The Financial Institutions and Consumer Protections subcommittee hearing addressed a recent investigation by The New York Times regarding Goldman Sachs ownership of aluminum warehouses. Goldman says it is not deliberately creating aluminum shortages. Read Goldman’s response here.
The holding companies’ control is raising prices for producers such as MillerCoors, the Coca-Cola Co., and car manufacturers, said Timothy Weiner, a commodities risk manager at MillerCoors, in his testimony. MillerCoors is jointly owned by Molson Coors TAP and SABMiller.
‘These bank holding companies are slowing the load-out of physical aluminum from [warehouses] to ensure that they receive increased rent for an extended period of time,” Weiner said.
But financial companies are not just controlling aluminum warehouses. Copper, oil, energy, solar power and energy warehouses are also largely controlled by big banks, said witness Joshua Rosner, managing director of financial research firm Graham Fisher & Co.

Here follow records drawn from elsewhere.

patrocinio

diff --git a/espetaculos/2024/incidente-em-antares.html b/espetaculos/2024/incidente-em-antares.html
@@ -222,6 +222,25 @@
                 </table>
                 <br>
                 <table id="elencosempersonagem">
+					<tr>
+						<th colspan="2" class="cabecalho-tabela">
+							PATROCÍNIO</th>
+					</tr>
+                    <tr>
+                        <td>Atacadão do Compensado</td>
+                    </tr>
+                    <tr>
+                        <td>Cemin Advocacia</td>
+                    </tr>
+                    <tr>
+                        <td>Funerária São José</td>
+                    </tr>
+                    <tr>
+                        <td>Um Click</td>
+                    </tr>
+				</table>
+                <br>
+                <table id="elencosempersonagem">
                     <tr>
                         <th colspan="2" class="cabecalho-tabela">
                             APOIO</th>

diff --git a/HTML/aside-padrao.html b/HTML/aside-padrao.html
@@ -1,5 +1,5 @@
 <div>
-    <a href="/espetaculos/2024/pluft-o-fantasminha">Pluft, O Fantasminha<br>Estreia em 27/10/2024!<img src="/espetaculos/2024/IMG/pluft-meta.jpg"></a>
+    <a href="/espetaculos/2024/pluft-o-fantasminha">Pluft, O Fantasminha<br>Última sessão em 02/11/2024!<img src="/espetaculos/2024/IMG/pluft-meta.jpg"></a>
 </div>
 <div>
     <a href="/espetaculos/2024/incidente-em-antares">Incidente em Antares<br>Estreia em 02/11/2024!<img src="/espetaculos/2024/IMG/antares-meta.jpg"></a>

While a 1956 law constrained banks to “banking activities” and restrained banks from owning physical commodities, a 1999 law allowed banks to extend their reach into loosely defined “financial activities,” said Saule Omarova, associate professor of law at University of North Carolina Chapel Hill.
Ohio Democratic Sen. Sherrod Brown, chairman of the subcommittee, said the 1996 change meant “Congress finally tore down the wall. Over the next six years, the rules became looser and looser.”
Rosner said he was concerned that the consolidation of financial power in large banks has been building for years. In 2003, the Federal Reserve allowed Citi to purchase nonfinancial assets, he noted, and in 2005 J.P. Morgan Chase to purchase physical commodities business, relaxing the limitations of “financial activity.”
Commodity assets and activities “raises potentially serious public policy concerns,” Omarova said, advocating for greater disclosure from banks.
But Randall Guynn, a partner in the New York law firm Davis Polk and Wardwell, said this is nothing new and is not against the law. The Federal Reserve did not go “rogue” and the banking activities are not “radical” or unexpected.” Gynn said.
“This has been going on a long time that banks have engaged in various levels of physical commodity dealing,” said Pennsylvania Republican Sen. Pat Toomey, adding that the profitability of commodity handling “might actually diminish risks rather than enhance risks.”
While senators acknowledge that bank ownership of commodities might have some positive effects on consumer prices, they questioned how Congress and the Fed should balance regulations on large banks moving forward.
“These institutions are so complex, dense and opaque that they are impossible to fully understand – the six largest US. bank holding companies have 14,420 subsidiaries, only 19 of which are traditional banks,” Brown said.